[Problem statement]: In your copy of the data, include no pictures and alter nothing else.

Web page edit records
== == ==
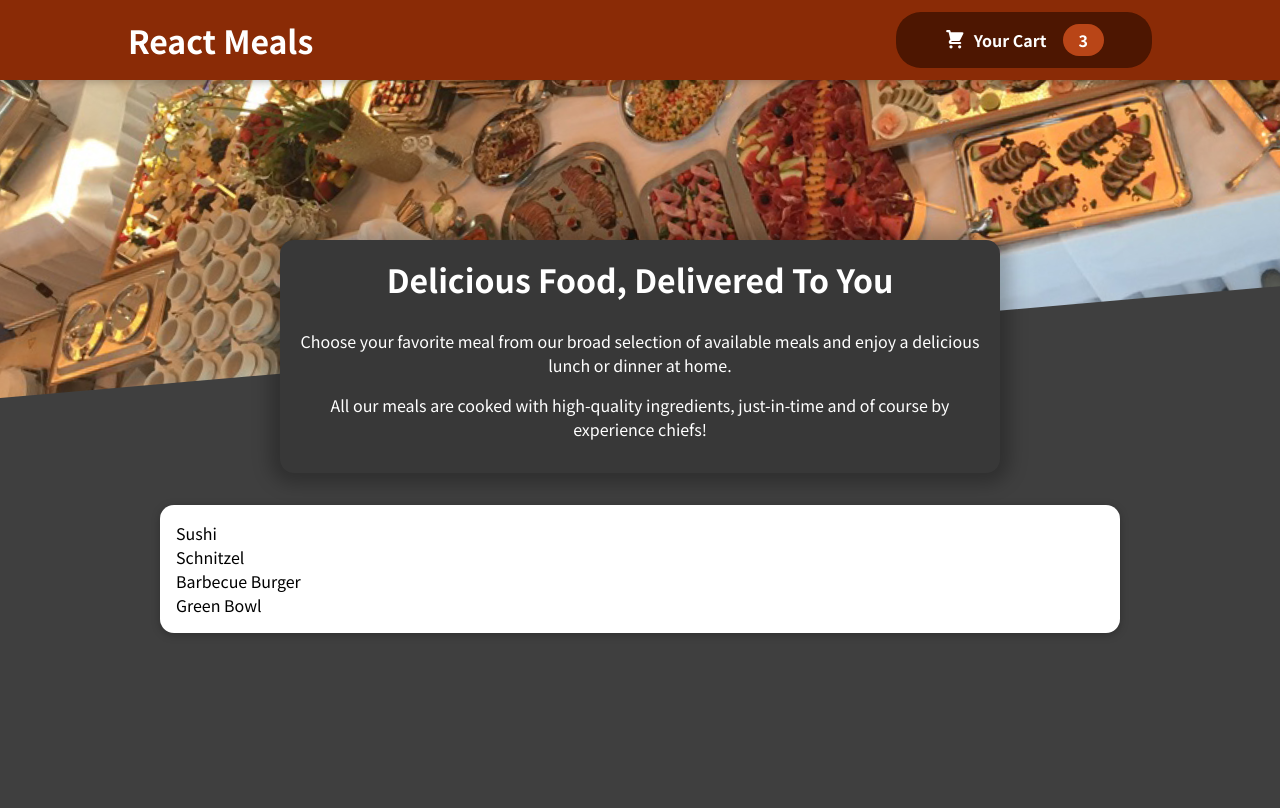
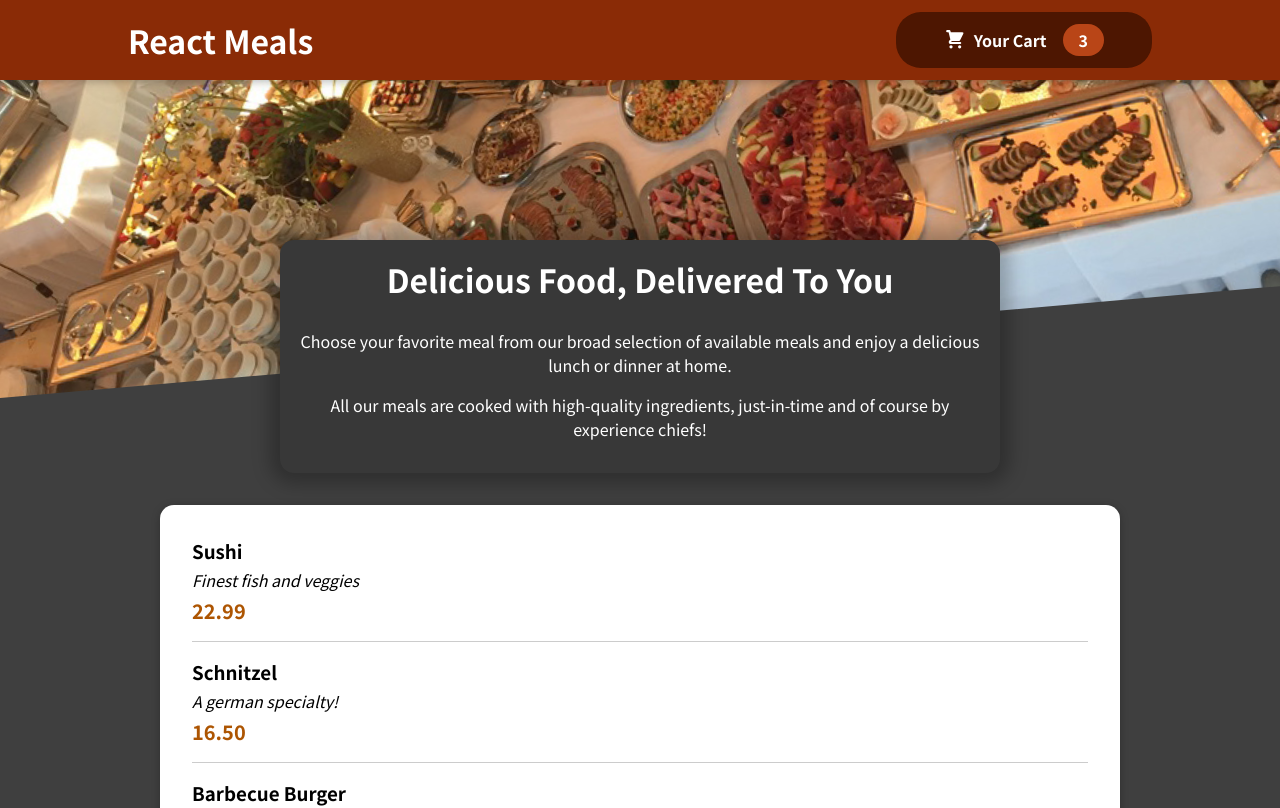
Before and after one commit to leninepestana/food_order_app, a React (Create React App) app: page / in a window 1280 px wide. Shown: the top 808 px of the page. Built offline with nearby package versions, Linux system fonts and the light colour scheme.

Commit message:
Adding individual meal items & display them

```diff
--- a/src/components/Meals/AvailableMeals.js
+++ b/src/components/Meals/AvailableMeals.js
@@ -1,6 +1,7 @@
 import React from "react";
 import Card from "../UI/Card";
 
+import MealItem from "./MealItem/MealItem";
 import classes from "./AvailableMeals.module.css";
 
 const DUMMY_MEALS = [
@@ -31,7 +32,14 @@
 ];
 
 const AvailableMeals = () => {
-  const mealsList = DUMMY_MEALS.map((meal) => <li>{meal.name}</li>);
+  const mealsList = DUMMY_MEALS.map((meal) => (
+    <MealItem
+      key={meal.id}
+      name={meal.name}
+      description={meal.description}
+      price={meal.price}
+    />
+  ));
   return (
     <section className={classes.meals}>
       <Card>
--- /dev/null
+++ b/src/components/Meals/MealItem/MealItem.js
@@ -0,0 +1,18 @@
+import React from "react";
+
+import classes from "./MealItem.module.css";
+
+const MealItem = (props) => {
+  const price = `${props.price.toFixed(2)}`;
+  return (
+    <li className={classes.meal}>
+      <div>
+        <h3>{props.name}</h3>
+        <div className={classes.description}>{props.description}</div>
+        <div className={classes.price}>{price}</div>
+      </div>
+      <div></div>
+    </li>
+  );
+};
+export default MealItem;
--- /dev/null
+++ b/src/components/Meals/MealItem/MealItem.module.css
@@ -0,0 +1,22 @@
+.meal {
+  display: flex;
+  justify-content: space-between;
+  margin: 1rem;
+  padding-bottom: 1rem;
+  border-bottom: 1px solid #ccc;
+}
+
+.meal h3 {
+  margin: 0 0 0.25rem 0;
+}
+
+.description {
+  font-style: italic;
+}
+
+.price {
+  margin-top: 0.25rem;
+  font-weight: bold;
+  color: #ad5502;
+  font-size: 1.25rem;
+}
--- /dev/null
+++ b/src/components/Meals/MealItem/MealItemForm.js
@@ -0,0 +1,4 @@
+import React from "react";
+
+const MealItemForm = () => {};
+export default MealItemForm;
--- a/src/components/Meals/Meals.js
+++ b/src/components/Meals/Meals.js
@@ -2,7 +2,6 @@
 
 import MealsSummary from "./MealsSummary";
 import AvailableMeals from "./AvailableMeals";
-import Card from "../UI/Card";
 
 const Meals = () => {
   return (
```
== == ==
[Answer to this exercise]:
Before and after one commit to leninepestana/food_order_app, a React (Create React App) app: page / in a window 1280 px wide. Shown: the top 808 px of the page. Built offline with nearby package versions, Linux system fonts and the light colour scheme.

Commit message:
Adding individual meal items & display them

```diff
--- a/src/components/Meals/AvailableMeals.js
+++ b/src/components/Meals/AvailableMeals.js
@@ -1,6 +1,7 @@
 import React from "react";
 import Card from "../UI/Card";
 
+import MealItem from "./MealItem/MealItem";
 import classes from "./AvailableMeals.module.css";
 
 const DUMMY_MEALS = [
@@ -31,7 +32,14 @@
 ];
 
 const AvailableMeals = () => {
-  const mealsList = DUMMY_MEALS.map((meal) => <li>{meal.name}</li>);
+  const mealsList = DUMMY_MEALS.map((meal) => (
+    <MealItem
+      key={meal.id}
+      name={meal.name}
+      description={meal.description}
+      price={meal.price}
+    />
+  ));
   return (
     <section className={classes.meals}>
       <Card>
--- /dev/null
+++ b/src/components/Meals/MealItem/MealItem.js
@@ -0,0 +1,18 @@
+import React from "react";
+
+import classes from "./MealItem.module.css";
+
+const MealItem = (props) => {
+  const price = `${props.price.toFixed(2)}`;
+  return (
+    <li className={classes.meal}>
+      <div>
+        <h3>{props.name}</h3>
+        <div className={classes.description}>{props.description}</div>
+        <div className={classes.price}>{price}</div>
+      </div>
+      <div></div>
+    </li>
+  );
+};
+export default MealItem;
--- /dev/null
+++ b/src/components/Meals/MealItem/MealItem.module.css
@@ -0,0 +1,22 @@
+.meal {
+  display: flex;
+  justify-content: space-between;
+  margin: 1rem;
+  padding-bottom: 1rem;
+  border-bottom: 1px solid #ccc;
+}
+
+.meal h3 {
+  margin: 0 0 0.25rem 0;
+}
+
+.description {
+  font-style: italic;
+}
+
+.price {
+  margin-top: 0.25rem;
+  font-weight: bold;
+  color: #ad5502;
+  font-size: 1.25rem;
+}
--- /dev/null
+++ b/src/components/Meals/MealItem/MealItemForm.js
@@ -0,0 +1,4 @@
+import React from "react";
+
+const MealItemForm = () => {};
+export default MealItemForm;
--- a/src/components/Meals/Meals.js
+++ b/src/components/Meals/Meals.js
@@ -2,7 +2,6 @@
 
 import MealsSummary from "./MealsSummary";
 import AvailableMeals from "./AvailableMeals";
-import Card from "../UI/Card";
 
 const Meals = () => {
   return (
```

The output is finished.